Task description:
The listing below should be printed exactly, though its pictures must not be.

Dataset excerpts:
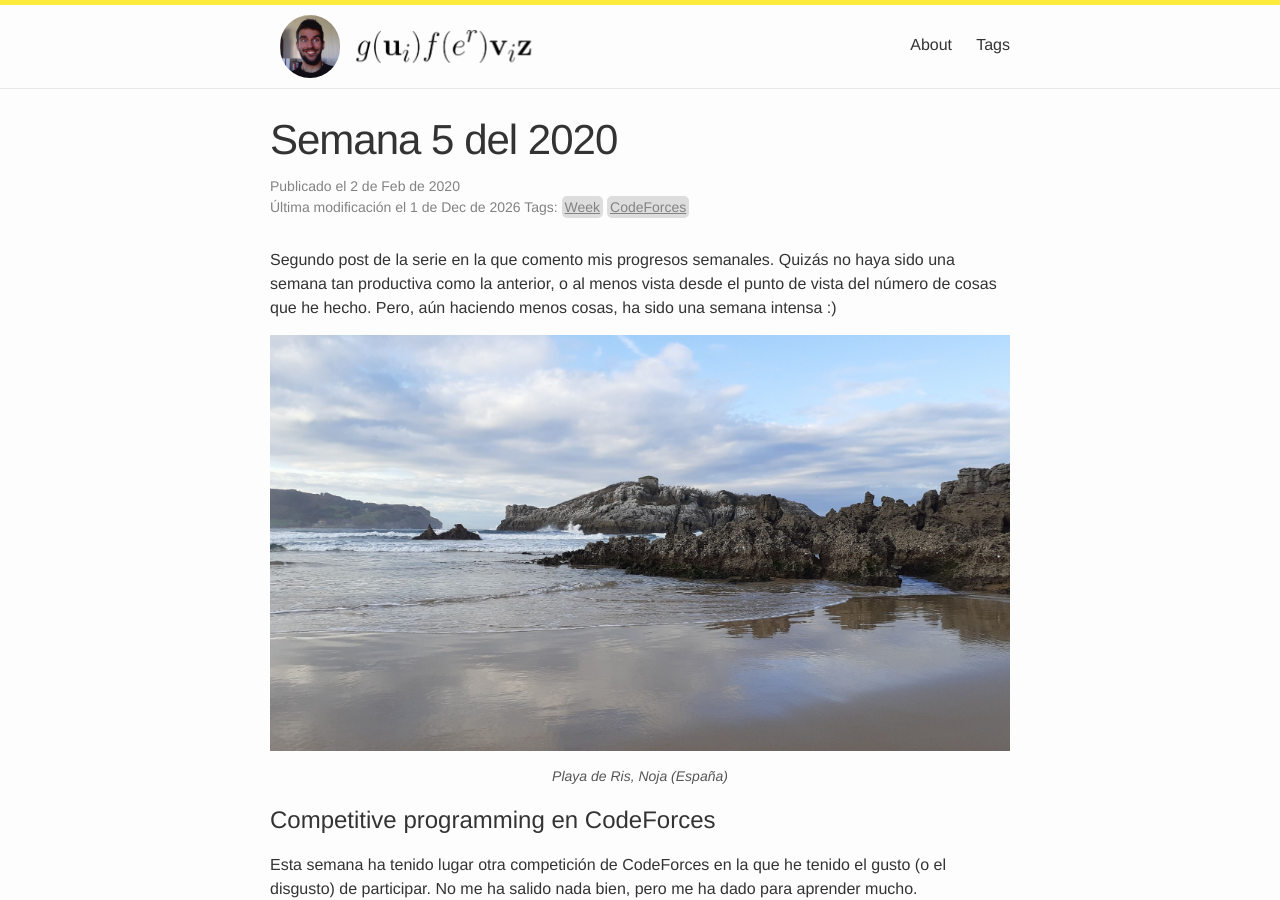
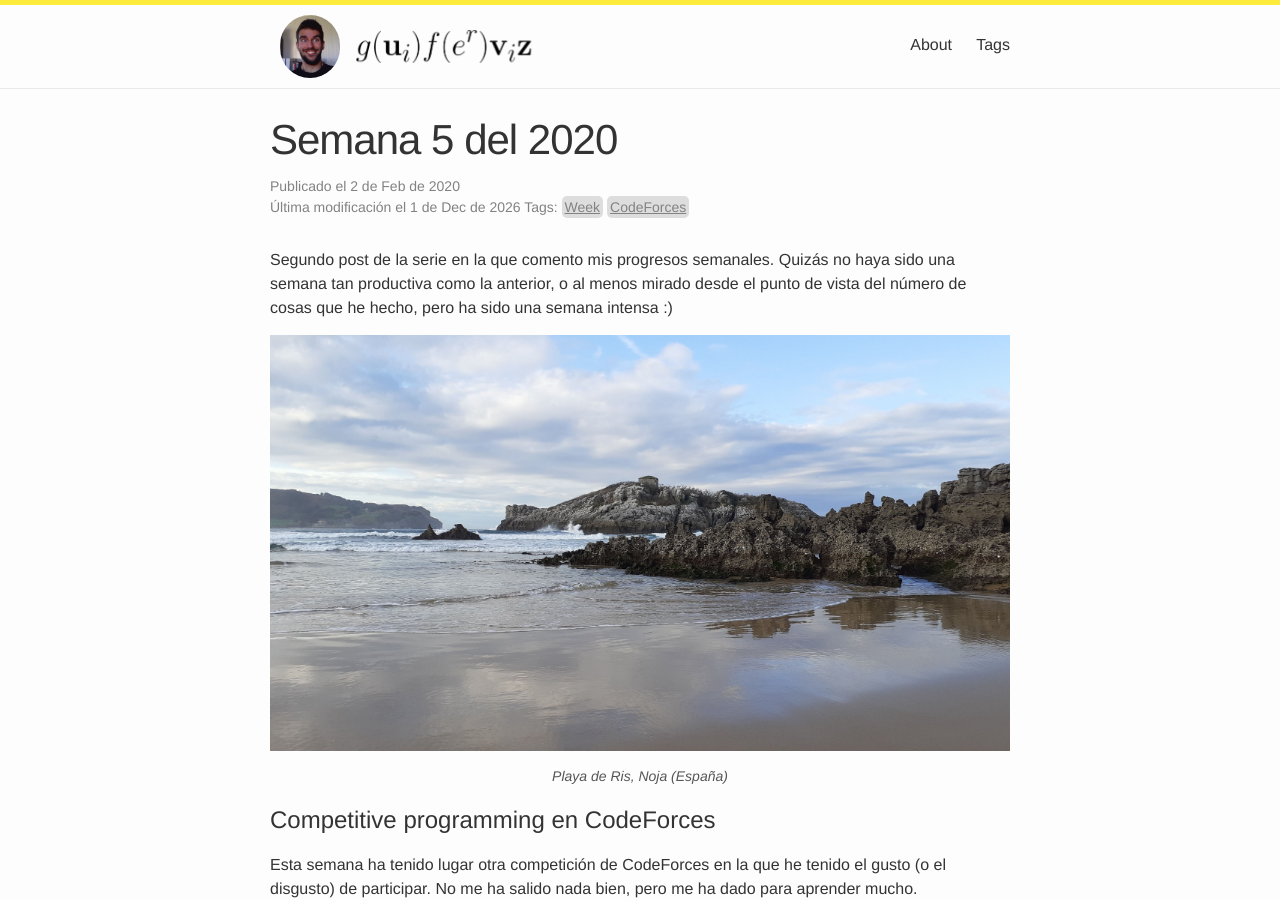
Before and after one commit to guiferviz/guiferviz.github.io, a Jekyll site: the page built from _posts/2020-01-25-week-05.md, in a window 1280 px wide and 900 px high. Built offline with Jekyll 4.4.1, drawn with Linux system fonts in a browser that asks for light colours; comment, search, counter and statistics services are not loaded.

Commit message:
Minor changes in blog of week 5 2020.

```diff
--- a/_posts/2020-01-25-week-05.md
+++ b/_posts/2020-01-25-week-05.md
@@ -12,8 +12,8 @@ comments: true
 
 Segundo post de la serie en la que comento mis progresos semanales.
 Quizás no haya sido una semana tan productiva como la anterior, o al menos
-vista desde el punto de vista del número de cosas que he hecho.
-Pero, aún haciendo menos cosas, ha sido una semana intensa :)
+mirado desde el punto de vista del número de cosas que he hecho,
+pero ha sido una semana intensa :)
 
 <p>
 <img src="/assets/images/2020_week_05_noja_ris.jpg">
```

Solved exercise:
Before and after one commit to guiferviz/guiferviz.github.io, a Jekyll site: the page built from _posts/2020-01-25-week-05.md, in a window 1280 px wide and 900 px high. Built offline with Jekyll 4.4.1, drawn with Linux system fonts in a browser that asks for light colours; comment, search, counter and statistics services are not loaded.

Commit message:
Minor changes in blog of week 5 2020.

```diff
--- a/_posts/2020-01-25-week-05.md
+++ b/_posts/2020-01-25-week-05.md
@@ -12,8 +12,8 @@ comments: true
 
 Segundo post de la serie en la que comento mis progresos semanales.
 Quizás no haya sido una semana tan productiva como la anterior, o al menos
-vista desde el punto de vista del número de cosas que he hecho.
-Pero, aún haciendo menos cosas, ha sido una semana intensa :)
+mirado desde el punto de vista del número de cosas que he hecho,
+pero ha sido una semana intensa :)
 
 <p>
 <img src="/assets/images/2020_week_05_noja_ris.jpg">
```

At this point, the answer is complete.